; Zaloshnja, E.
; Lawrence, B.A.
; Crandall, J.; Ivarsson, J.; and Finkelstein, A.E.
In 48th Proceedings, Association for the Advancement of Automotive Medicine

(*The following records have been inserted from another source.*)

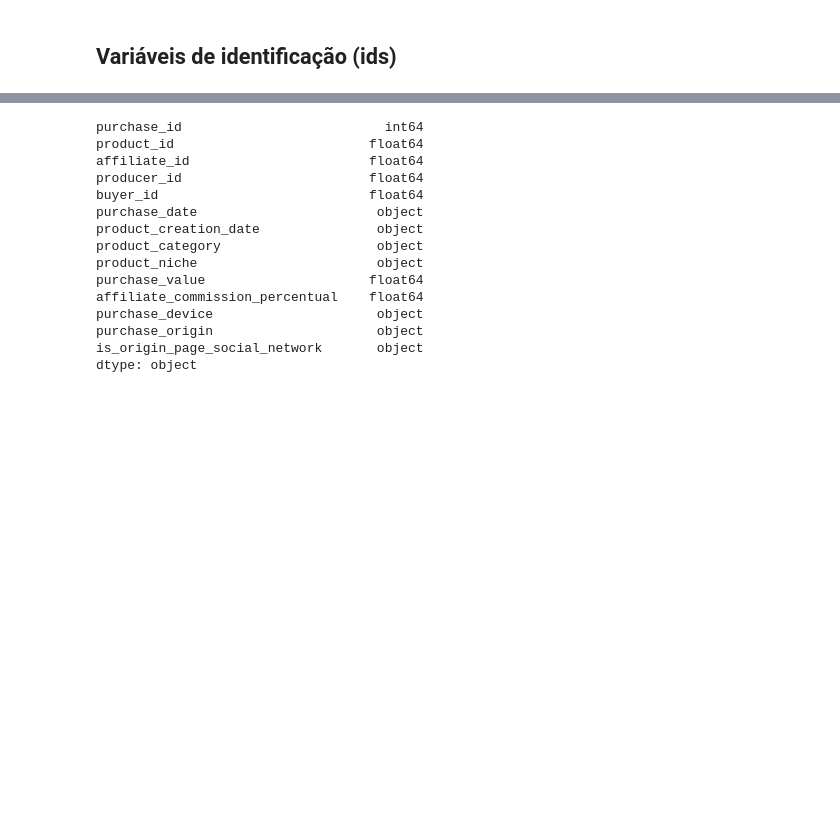
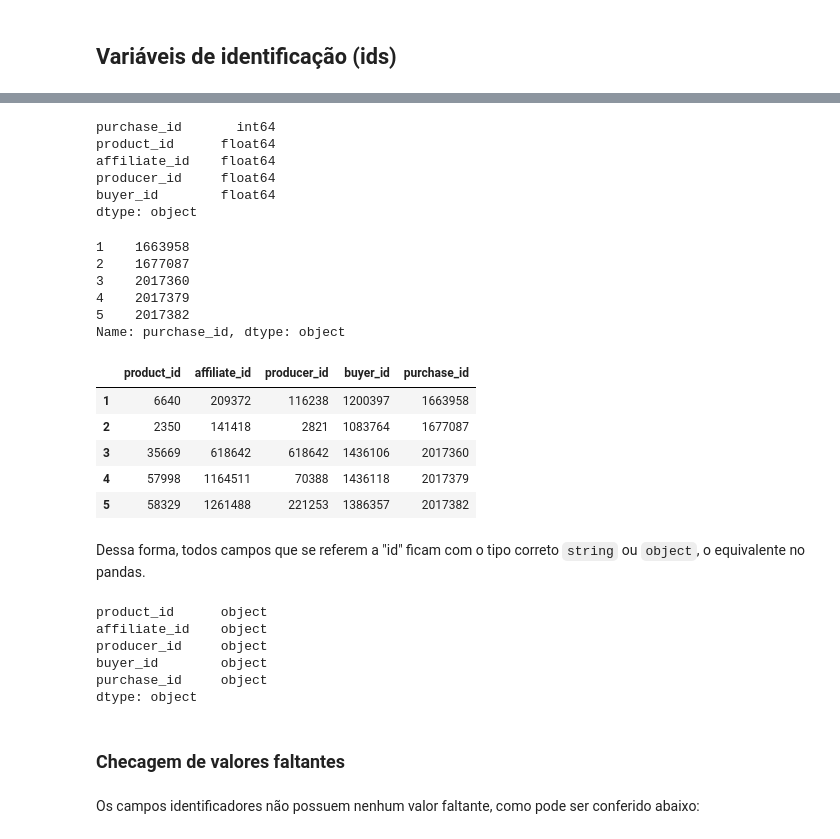
Before and after one commit to FelipeGruend/ds_hotmart, a Jupyter notebook: notebooks/1-Preprocessing.ipynb, the cells around one changed output, grey strips where cells are left out. Saved outputs shown, nothing was run; the diff lists cells and outputs as text; code cells hidden in the pictures; blank space fills up the shorter version.

```diff
--- a/notebooks/1-Preprocessing.ipynb
+++ b/notebooks/1-Preprocessing.ipynb
@@ -47,18 +69,61 @@ df.tail()
 # %%
-df.dtypes
+# selecionando as colunas com '_id'
+id_columns = [col for col in df.columns if '_id' in col]
+
+# visualização dos tipos de dados  encontrados
+df[id_columns].dtypes
 # %% [output]
-purchase_id                          int64
-product_id                         float64
-affiliate_id                       float64
-producer_id                        float64
-buyer_id                           float64
-purchase_date                       object
-product_creation_date               object
-product_category                    object
-product_niche                       object
-purchase_value                     float64
-affiliate_commission_percentual    float64
-purchase_device                     object
-purchase_origin                     object
-is_origin_page_social_network       object
+purchase_id       int64
+product_id      float64
+affiliate_id    float64
+producer_id     float64
+buyer_id        float64
 dtype: object
+# %%
+# Como purchase_id está com tipo inteiro, basta converter para string
+df.loc[:, 'purchase_id'] = df['purchase_id'].astype(str)
+df['purchase_id'].head()
+# %% [output]
+1    1663958
+2    1677087
+3    2017360
+4    2017379
+5    2017382
+Name: purchase_id, dtype: object
+# %%
+# Remove da lista o purchase_id, que já foi corrigido
+id_columns.remove('purchase_id')
+# %%
+# Para as outras colunas de identificadores, realiza o ajuste de tipo
+for id_col in id_columns:
+
+    # Primeiro transforma em inteiro, para remover a parte decimal
+    df.loc[:, id_col] = df[id_col].astype(int)
+
+    # Depois transforma em string
+    df.loc[:, id_col] = df[id_col].astype(str)
+# %%
+# Adiciona o purchase_id, novamente para visualização
+id_columns.append('purchase_id')
+# %%
+df[id_columns].head()
+# %% [output]
+|  | product_id | affiliate_id | producer_id | buyer_id | purchase_id |
+| 1 | 6640 | 209372 | 116238 | 1200397 | 1663958 |
+| 2 | 2350 | 141418 | 2821 | 1083764 | 1677087 |
+| 3 | 35669 | 618642 | 618642 | 1436106 | 2017360 |
+| 4 | 57998 | 1164511 | 70388 | 1436118 | 2017379 |
+| 5 | 58329 | 1261488 | 221253 | 1386357 | 2017382 |
+# %% [markdown]
+Dessa forma, todos campos que se referem a "id" ficam com o tipo correto `string` ou `object`, o equivalente no pandas.
+# %%
+df[id_columns].dtypes
+# %% [output]
+product_id      object
+affiliate_id    object
+producer_id     object
+buyer_id        object
+purchase_id     object
+dtype: object
+# %% [markdown]
+### Checagem de valores faltantes
@@ -64,0 +148,2 @@ dtype: object
+# %% [markdown]
+Os campos identificadores não possuem nenhum valor faltante, como pode ser conferido abaixo:
```
Also changed, not shown: parts of 75 cells of this notebook.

pgs. 265-284 , Barrington, IL: AAAM (2004)This paper estimates the incidence, unit costs, and annual costs of pedestrian and pedalcycle crash injuries in the United States. It includes medical care costs, household and wage work losses, and the value of pain, suffering, and lost quality of life. The estimates are broken down by body region and severity. They rely heavily on data from the health care system. Costs of pedestrian and pedalcycle injuries in 2000 will total $40 billion over the lifetimes of the injured. Most pedalcyclist injury costs and half of pedestrian injury costs do not involve motor vehicles. Youth ages 5-14 face greater annual risks when walking or driving their own pedaled vehicles than when being driven. Children under age 5 experience higher costs than their elders when injured as pedestrians. Our results suggest European and Japanese component tests used to design pedestrian injury counter-measures for motor vehicles are too narrow. Separate lower limb testing is needed for younger children. Testing for torso/vertebral column injury of adults also seems desirable.